This week, the ABC marks the 70th anniversary of its first truly independent news bulletin — but it almost never made it to air.
“Independent and up to the minute” is how ABC news promotes itself today.
But when the ABC began broadcasting in 1932, being independent and up to the minute meant going to war with some of the most influential men in the country: the Australian newspaper proprietors.
A cartoon from the Daily Telegraph in 1947, attacking an independent ABC news service as a sham. (ABC Archives)
Back in the 1930s, Sir Keith Murdoch, whose son Rupert went on to found News Corp, was the most powerful media baron in Australia, running newspapers and radio stations.
Even before the ABC made its first broadcast in May 1932, Sir Murdoch was pressuring the Federal Government to change the legislation that created the ABC — in effect, restricting the public broadcaster from collecting its own news.
At that time, there was no radio news on ABC stations in the morning until the announcers had read the newspapers, and in the evening the announcers had to repeat the morning news bulletins — as the newspapers refused to have their evening papers scooped by ABC news broadcasts.
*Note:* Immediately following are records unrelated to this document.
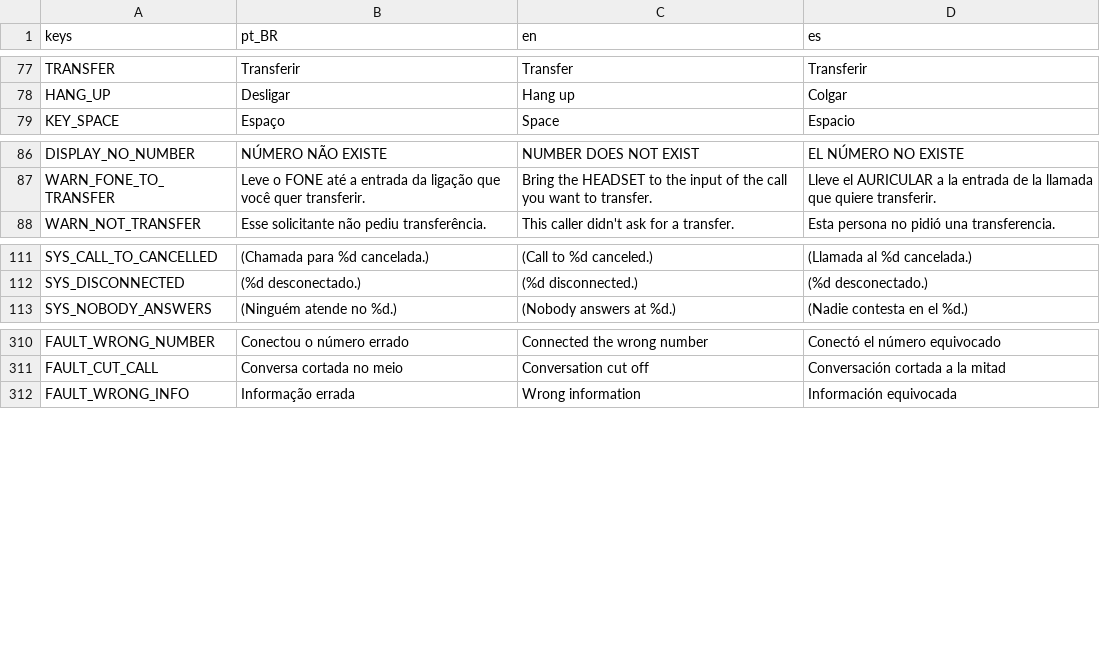
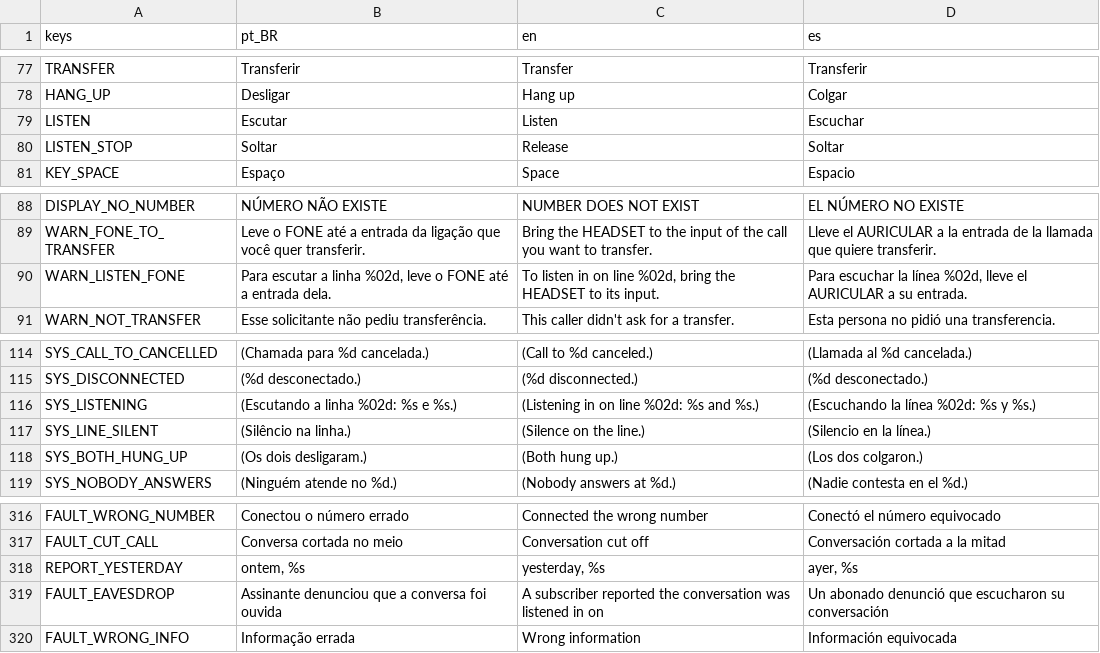
Before and after one commit to MendelDdS/Project-Switchboard, a CSV file: translations/ui.csv, drawn as a sheet; only a part is shown, gaps mark what is left out; the diff names each change by its address in the sheet, - before the commit and + after, or states it on an @@ line.

```diff
--- a/translations/ui.csv
+++ b/translations/ui.csv
+row 79: LISTEN | Escutar | Listen | Escuchar
+row 80: LISTEN_STOP | Soltar | Release | Soltar
+row 90: WARN_LISTEN_FONE | Para escutar a linha %02d, leve o FONE até a entrada dela. | To listen in on line %02d, bring the HEADSET to its input. | Para escuchar la línea %02d, lleve el AURICULAR a su entrada.
+row 116: SYS_LISTENING | (Escutando a linha %02d: %s e %s.) | (Listening in on line %02d: %s and %s.) | (Escuchando la línea %02d: %s y %s.)
+row 117: SYS_LINE_SILENT | (Silêncio na linha.) | (Silence on the line.) | (Silencio en la línea.)
+row 118: SYS_BOTH_HUNG_UP | (Os dois desligaram.) | (Both hung up.) | (Los dos colgaron.)
+row 318: REPORT_YESTERDAY | ontem, %s | yesterday, %s | ayer, %s
+row 319: FAULT_EAVESDROP | Assinante denunciou que a conversa foi ouvida | A subscriber reported the conversation was listened in on | Un abonado denunció que escucharon su conversación
```
Also changed, not shown: 36 other files.
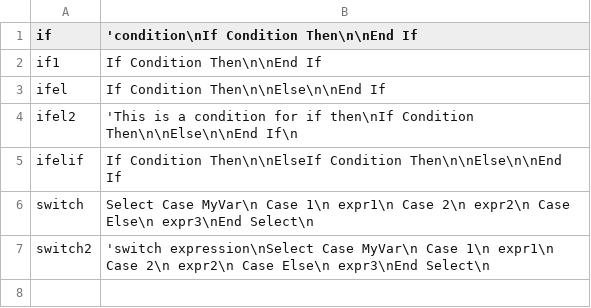
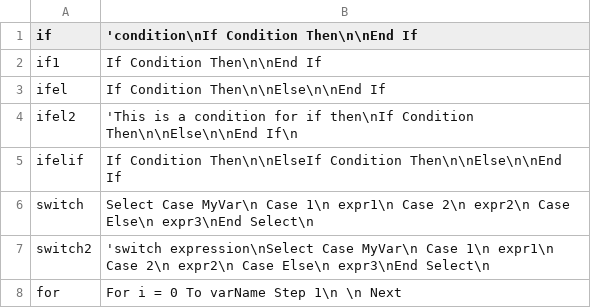
Before and after one commit to devabacus/snippet_create, a CSV file: snippets/visual basic/workflow.csv, drawn as a sheet; the diff names each change by its address in the sheet, - before the commit and + after, or states it on an @@ line.

```diff
--- a/snippets/visual basic/workflow.csv
+++ b/snippets/visual basic/workflow.csv
+row 8: for | For i = 0 To varName Step 1\n \n Next
```
Also changed, not shown: 7 other files.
Sally Young, an associate professor at the School of Political Science at the University of Melbourne, said that in the 1930s, the newspapers thought if people were listening to the radio for their news, they wouldn’t buy the afternoon or evening newspapers.
And so the owners tried to restrict the ABC’s activities.
“These were the sort of deals that Murdoch and other newspaper proprietors lobbied to have imposed on the ABC, so it wouldn’t be such a threat to newspapers,” Professor Young said.
Subverting the status quo by scooping the papers
In those days, ABC newsgathering was regulated by a so-called “gentleman’s agreement” with the newspapers, about who had the right to collect news and at what times news could be broadcast.
ABC commissioners and senior management were hesitant to break the agreement because they feared the consequences.
Since 1932, they’d been involved in bitter annual negotiations with the newspaper proprietors about ABC news broadcasts undermining their profitable business model.
One exchange over the timing of news broadcasts was recorded in the minutes of a meeting between Sir Keith Murdoch and ABC general manager Charles Moses, in 1936:
Keith Murdoch: Is 7:00pm the best hour for the evening?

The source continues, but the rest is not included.